“Attending a Google Meet session with Mrs. Jackson is so much fun,” said Dana Petz, dean of upper elementary at Legacy. “The lessons she teaches and the games she plays have led to over half of her class jumping on for her sessions. She never skipped a beat in the transition from classroom instruction to remote learning. Scholars are still learning, growing, and interacting with others while enjoying themselves.”

Within three weeks, Mrs. Jackson went from having five students join her sessions to now 15 logging on to participate. She facilitates games in the meetings and even sends prizes, like Pokémon cards, coloring sets, lip gloss, nail polish, and Legos, in the mail to students that make it a point to participate weekly.

Her class has played academic vocab hangman, scavenger hunts, Heads Up!, brainteasers, and other fun games at the beginning of meetings to warm up. She tries to do something different each time to keep her kids engaged before addressing any questions her students have about their work.
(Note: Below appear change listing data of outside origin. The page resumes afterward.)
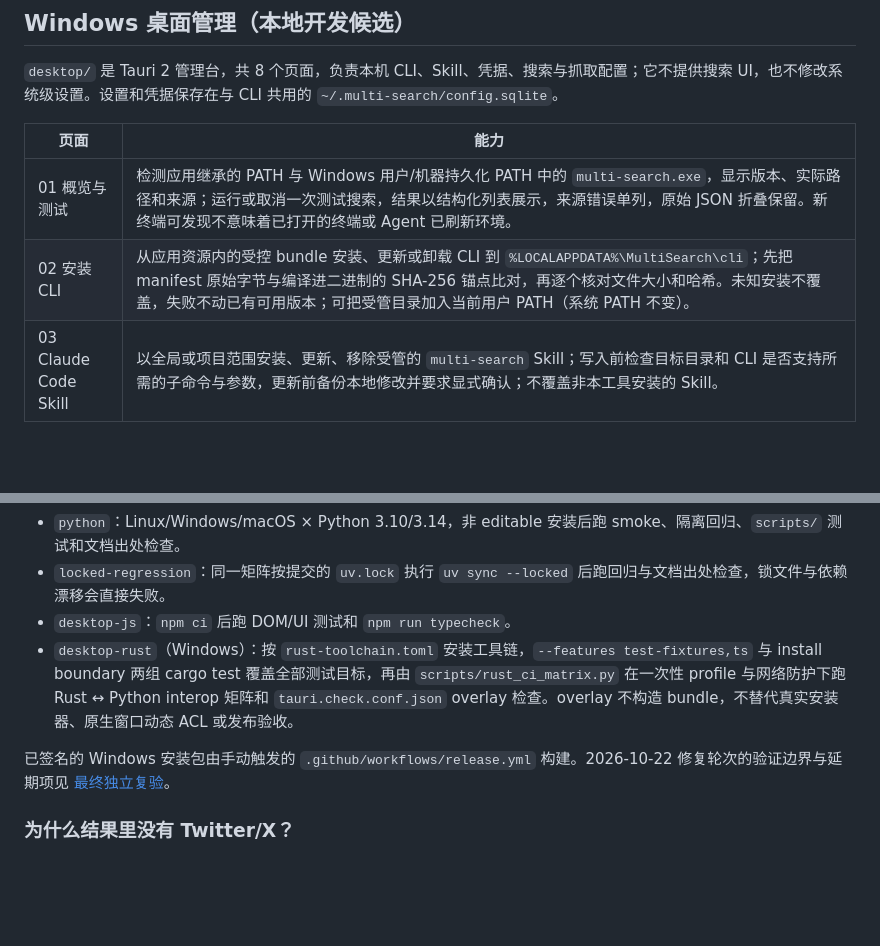
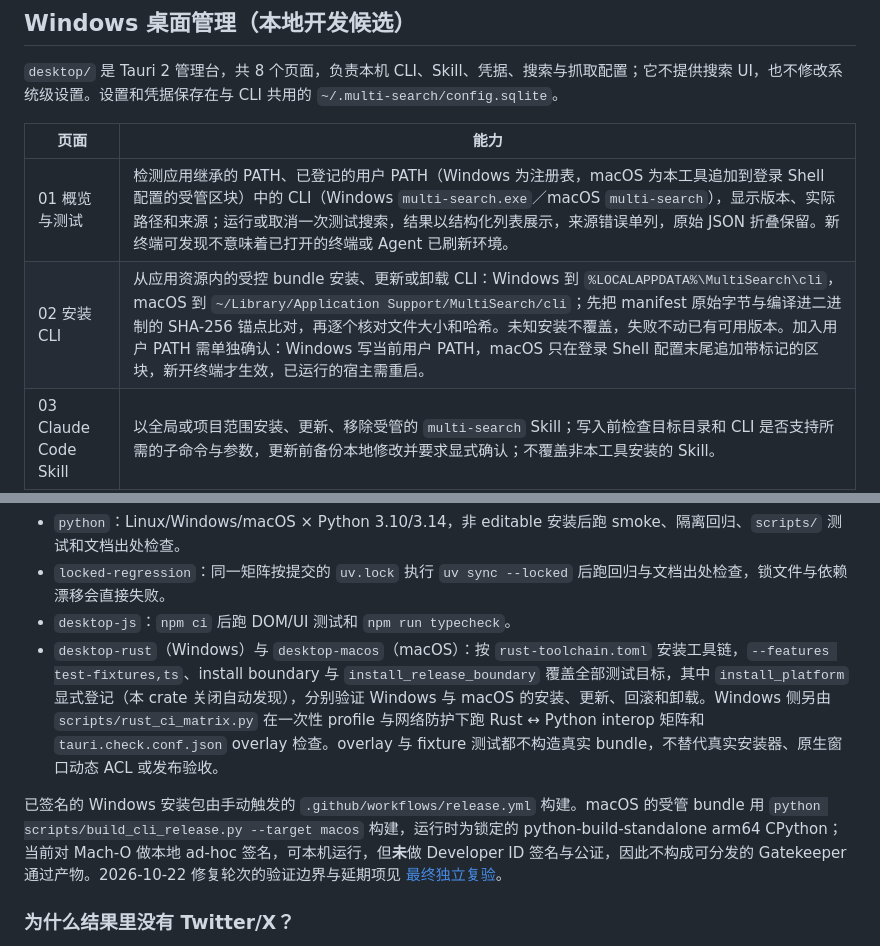
Before and after one commit to inorilzy/multi-search-skill, a Markdown page: README.md, 2 parts joined by grey strips. Drawn GitHub-style; blank space fills up the shorter version.

```diff
--- a/README.md
+++ b/README.md
@@ -53,8 +53,8 @@ CLI 子命令是 `search`、`fetch`、`read`、`doctor`、`sources`、`keys stat
 
 | 页面 | 能力 |
 |---|---|
-| 01 概览与测试 | 检测应用继承的 PATH 与 Windows 用户/机器持久化 PATH 中的 `multi-search.exe`，显示版本、实际路径和来源；运行或取消一次测试搜索，结果以结构化列表展示，来源错误单列，原始 JSON 折叠保留。新终端可发现不意味着已打开的终端或 Agent 已刷新环境。 |
-| 02 安装 CLI | 从应用资源内的受控 bundle 安装、更新或卸载 CLI 到 `%LOCALAPPDATA%\MultiSearch\cli`；先把 manifest 原始字节与编译进二进制的 SHA-256 锚点比对，再逐个核对文件大小和哈希。未知安装不覆盖，失败不动已有可用版本；可把受管目录加入当前用户 PATH（系统 PATH 不变）。 |
+| 01 概览与测试 | 检测应用继承的 PATH、已登记的用户 PATH（Windows 为注册表，macOS 为本工具追加到登录 Shell 配置的受管区块）中的 CLI（Windows `multi-search.exe`／macOS `multi-search`），显示版本、实际路径和来源；运行或取消一次测试搜索，结果以结构化列表展示，来源错误单列，原始 JSON 折叠保留。新终端可发现不意味着已打开的终端或 Agent 已刷新环境。 |
+| 02 安装 CLI | 从应用资源内的受控 bundle 安装、更新或卸载 CLI：Windows 到 `%LOCALAPPDATA%\MultiSearch\cli`，macOS 到 `~/Library/Application Support/MultiSearch/cli`；先把 manifest 原始字节与编译进二进制的 SHA-256 锚点比对，再逐个核对文件大小和哈希。未知安装不覆盖，失败不动已有可用版本。加入用户 PATH 需单独确认：Windows 写当前用户 PATH，macOS 只在登录 Shell 配置末尾追加带标记的区块，新开终端才生效，已运行的宿主需重启。 |
 | 03 Claude Code Skill | 以全局或项目范围安装、更新、移除受管的 `multi-search` Skill；写入前检查目标目录和 CLI 是否支持所需的子命令与参数，更新前备份本地修改并要求显式确认；不覆盖非本工具安装的 Skill。 |
 | 04 搜索源与凭据 | 列出 12 个搜索源及启用状态，另含仅用于抓取的 Jina；Key 保存在 Windows 凭据库（`config.sqlite` 中按 provider 一行、当前用户 DPAPI 加密），可保存、删除并向对应服务商发送一次测试请求；Jina 可维护静态 `exhausted` 标记。不显示已保存的 Key，测试可能消耗额度。 |
 | 05 搜索设置 | 读写默认路由、全局超时（1–60 秒）和路由组：可新建、编辑、复制、删除分组（标识、名称、搜索源、可继承的独立超时），或恢复内置五组；分组以卡片列出，编辑器在该卡片下就地展开，搜索源支持全选、全不选与反选批量勾选；全局禁用的搜索源保留为组员但执行时跳过。另可填写 Twitter Cookie 文件兼容路径（仅 file 模式读取），并显示配置数据库路径与来源；配置无法读取时禁止保存。 |
@@ -479,9 +479,9 @@ GitHub Actions（`.github/workflows/test.yml`）在每次 push / PR 上运行：
 - `python`：Linux/Windows/macOS × Python 3.10/3.14，非 editable 安装后跑 smoke、隔离回归、`scripts/` 测试和文档出处检查。
 - `locked-regression`：同一矩阵按提交的 `uv.lock` 执行 `uv sync --locked` 后跑回归与文档出处检查，锁文件与依赖漂移会直接失败。
 - `desktop-js`：`npm ci` 后跑 DOM/UI 测试和 `npm run typecheck`。
-- `desktop-rust`（Windows）：按 `rust-toolchain.toml` 安装工具链，`--features test-fixtures,ts` 与 install boundary 两组 cargo test 覆盖全部测试目标，再由 `scripts/rust_ci_matrix.py` 在一次性 profile 与网络防护下跑 Rust ↔ Python interop 矩阵和 `tauri.check.conf.json` overlay 检查。overlay 不构造 bundle，不替代真实安装器、原生窗口动态 ACL 或发布验收。
+- `desktop-rust`（Windows）与 `desktop-macos`（macOS）：按 `rust-toolchain.toml` 安装工具链，`--features test-fixtures,ts`、install boundary 与 `install_release_boundary` 覆盖全部测试目标，其中 `install_platform` 显式登记（本 crate 关闭自动发现），分别验证 Windows 与 macOS 的安装、更新、回滚和卸载。Windows 侧另由 `scripts/rust_ci_matrix.py` 在一次性 profile 与网络防护下跑 Rust ↔ Python interop 矩阵和 `tauri.check.conf.json` overlay 检查。overlay 与 fixture 测试都不构造真实 bundle，不替代真实安装器、原生窗口动态 ACL 或发布验收。
 
-已签名的 Windows 安装包由手动触发的 `.github/workflows/release.yml` 构建。2026-10-22 修复轮次的验证边界与延期项见 [最终独立复验](docs/independent-review-final-2026-10-22.md)。
+已签名的 Windows 安装包由手动触发的 `.github/workflows/release.yml` 构建。macOS 的受管 bundle 用 `python scripts/build_cli_release.py --target macos` 构建，运行时为锁定的 python-build-standalone arm64 CPython；当前对 Mach-O 做本地 ad-hoc 签名，可本机运行，但**未**做 Developer ID 签名与公证，因此不构成可分发的 Gatekeeper 通过产物。2026-10-22 修复轮次的验证边界与延期项见 [最终独立复验](docs/independent-review-final-2026-10-22.md)。
 
 ### 为什么结果里没有 Twitter/X？
 
```
Also changed, not shown: CONTEXT.md (+6 -1 lines), docs/glossary.md (+1 -0 lines).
If they have extra time at the end, she gives them the option to leave early or play another game. “They never leave,” said Mrs. Jackson. “They always want to stick around and play another game.”

Mrs. Jackson keeps her students actively engaged by communicating often, staying connected, finding activities to get them to log on, and keeping the learning going. “I know firsthand that if you don’t use it, you’ll lose it. So I make sure to keep something in front of them to keep them engaged,” she said. “They’ve worked so hard this school year. I’d hate for them to lose everything they’ve worked so hard to learn.”

In one of her sessions, Mrs. Jackson recently held a drawing for two tickets to Sea Life Michigan Aquarium, which coincided with their virtual field trip to SeaQuest, an interactive aquarium and petting zoo. The class watched two videos as part of the field trip, one about a sloth and one about Octavia the Giant Pacific Octopus.

After each video, Mrs. Jackson asked her students specific questions about the topic and asked each student to share one thing they learned. The students were actively engaged and quickly answered her questions.

Prior to the field trip, Mrs. Jackson shared some rules, including muting mics, staying out of the chat box, and unmuting to answer a question. Mrs. Jackson mentioned that there is a lot going on when students are on a video chat, but it’s like classroom culture when everyone is muted and they unmute to address a question.

Keep up the great work, Mrs. Jackson!